▶ _EXERCISE INSTRUCTIONS_: Only the pictures are to be left out, and the rest of the entries should be reproduced exactly.

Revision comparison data
········

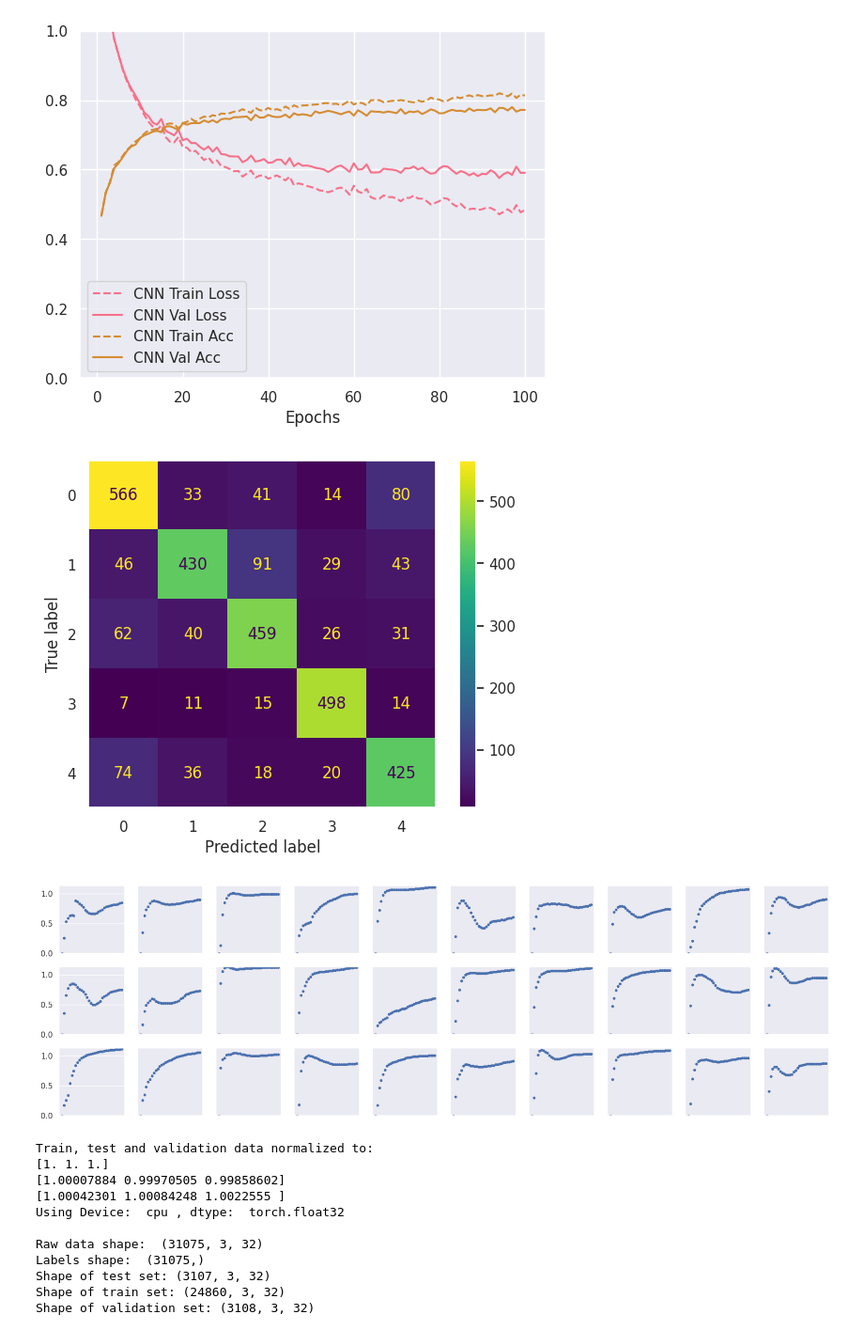
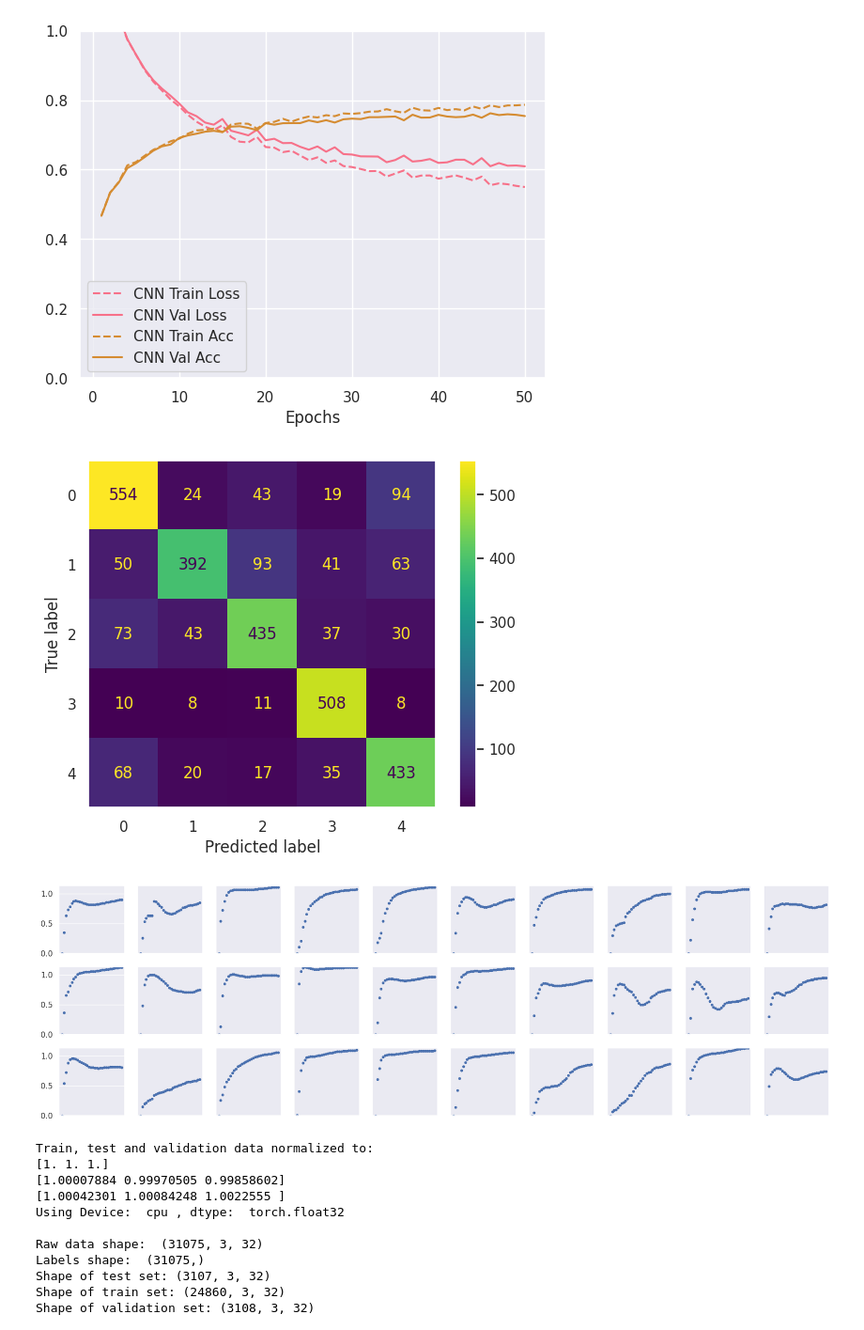
Before and after one commit to GuiMacielPereira/sensor_ML, a Jupyter notebook: notebooks/02_cnn.sync.ipynb, the cells around one changed output. Shown at 94% size. Cells and saved outputs as stored; diff of their text form; code cells hidden in the pictures.

```diff
--- a/notebooks/02_cnn.sync.ipynb
+++ b/notebooks/02_cnn.sync.ipynb
@@ -37,7 +35,7 @@ dtype of inputs:  torch.float32
 # %%
 model = CNN(input_ch=1, n_filters=8, n_hidden=128, out_size=5)
 T = Trainer(D)
-T.setup(model, max_epochs=100, batch_size=5000)
+T.setup(model, max_epochs=50, batch_size=5000)
 T.train_model(model)
 T.plot_train()
 
@@ -65,6 +63,6 @@ weighted avg       0.76      0.76      0.76      3109
-[figure, old version]
+[figure, new version]
-[figure, old version]
+[figure, new version]
-[figure, old version]
+[figure, new version]
 # %%
 # Look at 3 channels
 from peratouch.data import Data, test_accuracy
```
Also changed, not shown: parts of 2 cells of this notebook, 3 other files.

········

▶ _TASK RESPONSE_:
Before and after one commit to GuiMacielPereira/sensor_ML, a Jupyter notebook: notebooks/02_cnn.sync.ipynb, the cells around one changed output. Shown at 94% size. Cells and saved outputs as stored; diff of their text form; code cells hidden in the pictures.

```diff
--- a/notebooks/02_cnn.sync.ipynb
+++ b/notebooks/02_cnn.sync.ipynb
@@ -37,7 +35,7 @@ dtype of inputs:  torch.float32
 # %%
 model = CNN(input_ch=1, n_filters=8, n_hidden=128, out_size=5)
 T = Trainer(D)
-T.setup(model, max_epochs=100, batch_size=5000)
+T.setup(model, max_epochs=50, batch_size=5000)
 T.train_model(model)
 T.plot_train()
 
@@ -65,6 +63,6 @@ weighted avg       0.76      0.76      0.76      3109
-[figure, old version]
+[figure, new version]
-[figure, old version]
+[figure, new version]
-[figure, old version]
+[figure, new version]
 # %%
 # Look at 3 channels
 from peratouch.data import Data, test_accuracy
```
Also changed, not shown: parts of 2 cells of this notebook, 3 other files.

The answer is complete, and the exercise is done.